What you are asked to do: Set the entries below down again, please. Match them exactly.

Data records:
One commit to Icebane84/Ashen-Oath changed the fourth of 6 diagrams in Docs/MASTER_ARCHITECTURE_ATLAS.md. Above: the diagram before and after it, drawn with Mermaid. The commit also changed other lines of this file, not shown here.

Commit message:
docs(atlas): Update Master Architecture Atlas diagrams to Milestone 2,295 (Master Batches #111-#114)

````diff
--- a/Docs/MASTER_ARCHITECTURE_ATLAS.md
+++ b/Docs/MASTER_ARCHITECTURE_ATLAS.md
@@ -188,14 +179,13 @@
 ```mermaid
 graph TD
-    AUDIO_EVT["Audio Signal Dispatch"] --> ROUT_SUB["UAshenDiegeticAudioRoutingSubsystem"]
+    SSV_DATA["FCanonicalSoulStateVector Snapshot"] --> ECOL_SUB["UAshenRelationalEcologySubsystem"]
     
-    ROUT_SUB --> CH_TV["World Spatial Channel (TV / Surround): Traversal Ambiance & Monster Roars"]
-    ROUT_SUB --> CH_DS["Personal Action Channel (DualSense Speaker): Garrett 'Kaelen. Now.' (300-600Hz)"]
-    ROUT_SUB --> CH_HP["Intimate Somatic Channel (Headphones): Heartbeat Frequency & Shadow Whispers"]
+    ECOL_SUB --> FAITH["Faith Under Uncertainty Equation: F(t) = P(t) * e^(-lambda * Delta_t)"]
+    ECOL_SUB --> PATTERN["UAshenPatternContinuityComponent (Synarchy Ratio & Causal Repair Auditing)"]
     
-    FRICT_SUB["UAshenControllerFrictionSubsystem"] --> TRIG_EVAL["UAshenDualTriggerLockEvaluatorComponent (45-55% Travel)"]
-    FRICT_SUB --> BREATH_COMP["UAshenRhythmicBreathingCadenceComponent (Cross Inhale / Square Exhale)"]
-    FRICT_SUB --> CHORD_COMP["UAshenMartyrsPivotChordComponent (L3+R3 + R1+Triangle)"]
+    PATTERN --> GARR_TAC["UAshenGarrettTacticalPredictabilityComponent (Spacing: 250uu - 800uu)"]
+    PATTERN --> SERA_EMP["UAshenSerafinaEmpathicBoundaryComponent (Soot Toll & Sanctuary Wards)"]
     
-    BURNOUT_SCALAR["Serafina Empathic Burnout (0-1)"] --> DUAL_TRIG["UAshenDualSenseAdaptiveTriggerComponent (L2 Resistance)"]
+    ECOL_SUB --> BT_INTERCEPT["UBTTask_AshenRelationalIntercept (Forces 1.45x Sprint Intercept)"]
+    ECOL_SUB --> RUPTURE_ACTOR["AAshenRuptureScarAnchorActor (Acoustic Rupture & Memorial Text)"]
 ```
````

Output of the task:
One commit to Icebane84/Ashen-Oath changed the fourth of 6 diagrams in Docs/MASTER_ARCHITECTURE_ATLAS.md. Above: the diagram before and after it, drawn with Mermaid. The commit also changed other lines of this file, not shown here.

Commit message:
docs(atlas): Update Master Architecture Atlas diagrams to Milestone 2,295 (Master Batches #111-#114)

````diff
--- a/Docs/MASTER_ARCHITECTURE_ATLAS.md
+++ b/Docs/MASTER_ARCHITECTURE_ATLAS.md
@@ -188,14 +179,13 @@
 ```mermaid
 graph TD
-    AUDIO_EVT["Audio Signal Dispatch"] --> ROUT_SUB["UAshenDiegeticAudioRoutingSubsystem"]
+    SSV_DATA["FCanonicalSoulStateVector Snapshot"] --> ECOL_SUB["UAshenRelationalEcologySubsystem"]
     
-    ROUT_SUB --> CH_TV["World Spatial Channel (TV / Surround): Traversal Ambiance & Monster Roars"]
-    ROUT_SUB --> CH_DS["Personal Action Channel (DualSense Speaker): Garrett 'Kaelen. Now.' (300-600Hz)"]
-    ROUT_SUB --> CH_HP["Intimate Somatic Channel (Headphones): Heartbeat Frequency & Shadow Whispers"]
+    ECOL_SUB --> FAITH["Faith Under Uncertainty Equation: F(t) = P(t) * e^(-lambda * Delta_t)"]
+    ECOL_SUB --> PATTERN["UAshenPatternContinuityComponent (Synarchy Ratio & Causal Repair Auditing)"]
     
-    FRICT_SUB["UAshenControllerFrictionSubsystem"] --> TRIG_EVAL["UAshenDualTriggerLockEvaluatorComponent (45-55% Travel)"]
-    FRICT_SUB --> BREATH_COMP["UAshenRhythmicBreathingCadenceComponent (Cross Inhale / Square Exhale)"]
-    FRICT_SUB --> CHORD_COMP["UAshenMartyrsPivotChordComponent (L3+R3 + R1+Triangle)"]
+    PATTERN --> GARR_TAC["UAshenGarrettTacticalPredictabilityComponent (Spacing: 250uu - 800uu)"]
+    PATTERN --> SERA_EMP["UAshenSerafinaEmpathicBoundaryComponent (Soot Toll & Sanctuary Wards)"]
     
-    BURNOUT_SCALAR["Serafina Empathic Burnout (0-1)"] --> DUAL_TRIG["UAshenDualSenseAdaptiveTriggerComponent (L2 Resistance)"]
+    ECOL_SUB --> BT_INTERCEPT["UBTTask_AshenRelationalIntercept (Forces 1.45x Sprint Intercept)"]
+    ECOL_SUB --> RUPTURE_ACTOR["AAshenRuptureScarAnchorActor (Acoustic Rupture & Memorial Text)"]
 ```
````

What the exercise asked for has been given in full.